Connector cap 40 has two clip assemblies 40c--40c on opposite faces thereof for selective engagement with tapered shoulders 20e--20e of connector base 20. Each clip assembly 40c--40c has a generally rectangular solid upper portion 40d connected to connector cap 40 at hinge 40e--40e. Hinge 40e--40e is connected to lower slotted portion 40f--40f having rectangular slot or opening 40g therein. As can be seen in FIG. 9, lower slotted portion 40f of clip assembly 40c can be aligned with and fitted over shoulder 20e of the connector base 20, shoulder 20e being fitted into slot or opening 40g. To aid in connecting or disconnecting connector cap 40 to connector base 20, upper solid portions 40d--40d can be pressed toward connector cap 40 to rotate clip assembly 40c about hinge 40e to thereby cause lower slotted portion 40f to move outwardly and over shoulder 20e. The assembled connecter base 20 and connector cap 40 results in connector assembly generally indicated by the numeral 50 in FIG. 9 and 11.
As can be seen in FIG. 10, a typical decorative miniature building or house 31 is provided with an opening or hole 31a in the wall 31c thereof for receipt of light bulb 29 and socket 27. Preferably a conventional grommet 31b, shown in FIG. 10 and 14, connects the socket 27 containing light bulb 29 to opening 31a in wall 31c of building 31. Grommet 31b is inserted into opening 31a, the light bulb 29 is inserted into the socket 27, and the socket 27 having light bulb 29 is inserted into the opening in the center of grommet 31b. The grommet 31b secures the socket 27 and protects the finish of the building 31. Building 31 could be any desired decorative miniature building such as a house, hotel, office building, barn, church, and the like.
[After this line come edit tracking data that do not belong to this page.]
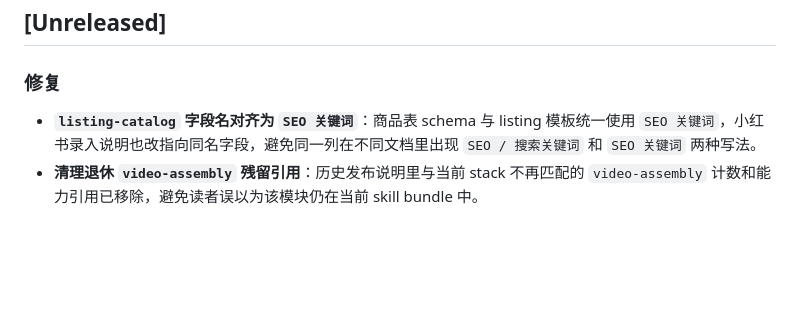
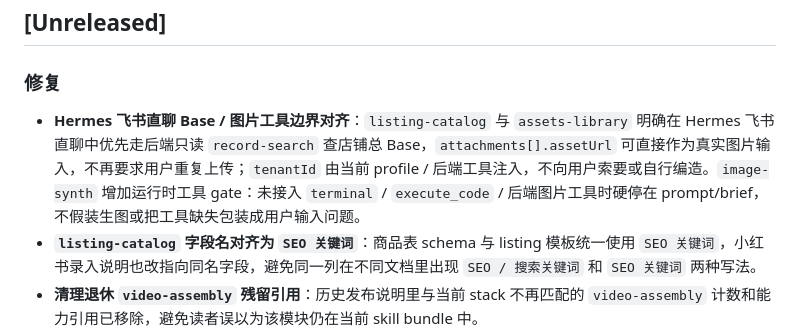
Before and after one commit to easyaitech/etsy-skills, a Markdown page: CHANGELOG.md, the part around the change. Drawn GitHub-style; blank space fills up the shorter version.

Commit message:
docs(changelog): note Hermes tool boundary guidance

```diff
--- a/CHANGELOG.md
+++ b/CHANGELOG.md
@@ -5,6 +5,7 @@
 ## [Unreleased]
 
 ### 修复
+- **Hermes 飞书直聊 Base / 图片工具边界对齐**：`listing-catalog` 与 `assets-library` 明确在 Hermes 飞书直聊中优先走后端只读 `record-search` 查店铺总 Base，`attachments[].assetUrl` 可直接作为真实图片输入，不再要求用户重复上传；`tenantId` 由当前 profile / 后端工具注入，不向用户索要或自行编造。`image-synth` 增加运行时工具 gate：未接入 `terminal` / `execute_code` / 后端图片工具时硬停在 prompt/brief，不假装生图或把工具缺失包装成用户输入问题。
 - **`listing-catalog` 字段名对齐为 `SEO 关键词`**：商品表 schema 与 listing 模板统一使用 `SEO 关键词`，小红书录入说明也改指向同名字段，避免同一列在不同文档里出现 `SEO / 搜索关键词` 和 `SEO 关键词` 两种写法。
 - **清理退休 `video-assembly` 残留引用**：历史发布说明里与当前 stack 不再匹配的 `video-assembly` 计数和能力引用已移除，避免读者误以为该模块仍在当前 skill bundle 中。
 - **统一 `Orders 订单` / `Customers 客户` 字段名（跨 orders-customers / logistics-tracking / 小红书 preset 对齐到 base-schema canonical）**：审计发现 `logistics-tracking` 回写订单表用的是自造的 `物流状态` / `物流签收日期`（还带「字段不存在就先建」），而 canonical schema 只有 `状态`（含 `已签收` 枚举值）+ `跟踪号` / `快递公司` / `发货日期`，且压根没有「实际签收日期」字段——SOP §5 算 `30天复购跟进日期 = 签收日 + 30天` 引用的「签收日」无处落库。修法：(1) `base-schema.md` 新增 canonical `签收日期`（实际 delivered 日，以 `track query` 签收事实回填、同步置 `状态=已签收`）；(2) `logistics-tracking/SKILL.md` 回写收口到 `状态`+`签收日期`，删自造字段名与「先建」；(3) `order-fulfillment-sop.md` §5「签收日」指向 `签收日期` 字段；(4) 小红书 preset `售后记录 JSON` → `小红书售后记录 JSON`（补前缀对齐 schema 定义）；(5) `30天复购跟进日期` 描述改为 `= 签收日期 + 30 天`。纯文档对齐，无运行时代码改动。
```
Furthermore, the present invention could be used to light other seasonal decorations or collectibles such as ceramic and porcelain houses, animals, buildings, Christmas trees or the like used during any holiday such as Christmas, Easter, Independence Day, or the like.
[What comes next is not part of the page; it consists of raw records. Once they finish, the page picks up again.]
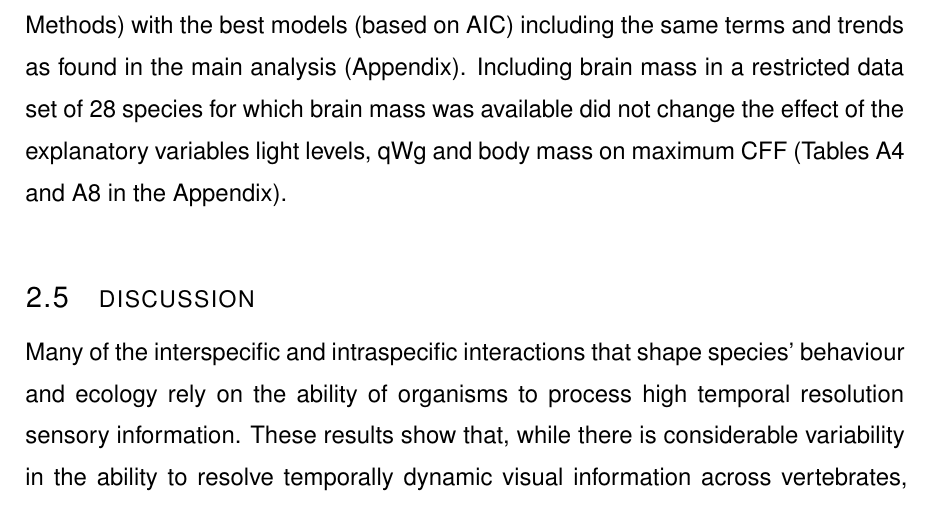
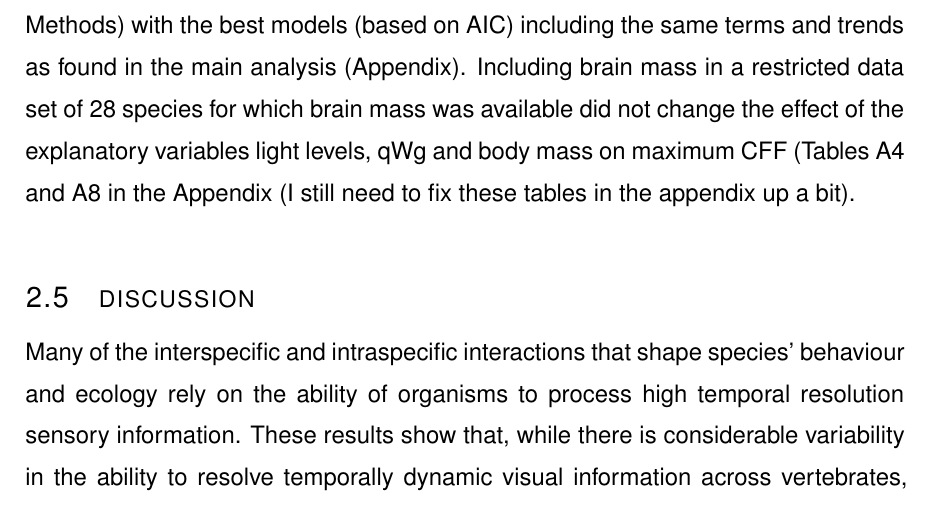
Before and after one commit to healyke/My-thesis, a LaTeX thesis (thesis.tex, which reads ch2-time.tex): part of page 22 of 75, cut so that both start at the same text. Compiled offline with pdfLaTeX.

Commit message:
note to fix appendix

```diff
--- a/ch2-time.tex
+++ b/ch2-time.tex
@@ -113,7 +113,7 @@ Lambda  (Low) & 0 & 0 & 0.34 &\\
 
 These results were robust to the sensitivity analysis on both the temperature used to correct ectotherms qWg (taken as 20 $^{\circ}$C in the main models above; see Methods)
 %and the optimality of study methodology for measuring maximum CFF,
-with the best models (based on AIC) including the same terms and trends as found in the main analysis (Appendix). Including brain mass in a restricted data set of 28 species for which brain mass was available did not change the effect of the explanatory variables light levels, qWg and body mass on maximum CFF (Tables A4 and A8 in the Appendix).
+with the best models (based on AIC) including the same terms and trends as found in the main analysis (Appendix). Including brain mass in a restricted data set of 28 species for which brain mass was available did not change the effect of the explanatory variables light levels, qWg and body mass on maximum CFF (Tables A4 and A8 in the Appendix (I still need to fix these tables in the appendix up a bit).
 
 
 \begin{figure}[h!]
```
As can be seen in FIG. 11, in accordance with the present invention there is provide a conventional transformer 52 for converting AC current from wall socket 66 to direct current conveyed by cord 26 to lights contained inside a plurality of decorative miniature buildings 54, 56, 58, 60, 62, and 64. Each of the miniature buildings have wires 21 and 23 for conveying electrical energy to lights or other electrical devices which are connected to wire 25 by connector assembly 50. Preferably wires 21 and 23 have electrically conductive wires 21a and 23a of 18 gauge copper, and the light 29 at the ends of wires 21 and 23 is about 4 watts.
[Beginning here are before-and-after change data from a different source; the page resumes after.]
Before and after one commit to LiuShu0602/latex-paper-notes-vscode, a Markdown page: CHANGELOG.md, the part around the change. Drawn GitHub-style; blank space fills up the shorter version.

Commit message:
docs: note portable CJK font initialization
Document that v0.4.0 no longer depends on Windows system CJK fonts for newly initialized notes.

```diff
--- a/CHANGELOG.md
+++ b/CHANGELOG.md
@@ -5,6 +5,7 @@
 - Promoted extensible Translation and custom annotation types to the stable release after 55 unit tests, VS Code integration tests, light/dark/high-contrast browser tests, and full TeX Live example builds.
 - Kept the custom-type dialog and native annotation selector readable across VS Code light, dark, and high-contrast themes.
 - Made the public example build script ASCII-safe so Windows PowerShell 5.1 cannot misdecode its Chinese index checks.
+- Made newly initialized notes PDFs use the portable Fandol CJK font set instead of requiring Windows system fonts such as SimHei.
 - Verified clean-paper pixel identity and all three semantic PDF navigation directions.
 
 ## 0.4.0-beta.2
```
As shown in FIG. 11, transformer 52 is connected to a conventional wall outlet 66 which provides 110 V AC. Transformer 52 is preferably 40, 80, or 120 watts, although other transformer may be used. The direct current provided by transformer 52 is preferably 12 volts, and the electrical conductive wires 26b and 26c in cord 26 are about 16 gauge copper.
As shown in FIG. 12, if desired, flat base or wedge style light bulb 29a could be used to light miniature decorative structures such as house 31. Socket 27a would receive clamps 21b and 23b in alignment with the base of light bulb 29 and in electrical contact therewith.
As shown in FIG. 13, if desired, threaded round base light bulb 29b could be used to light miniature decorative structures such as house 31. Socket 27b would receive wires 21 and 23 and light bulb 29b in the other end thereof in the threaded open end thereof.
Although the preferred embodiments of the invention have been described in detail above, it should be understood that the invention is in no sense limited thereby, and its scope is to be determined by that of the following claims: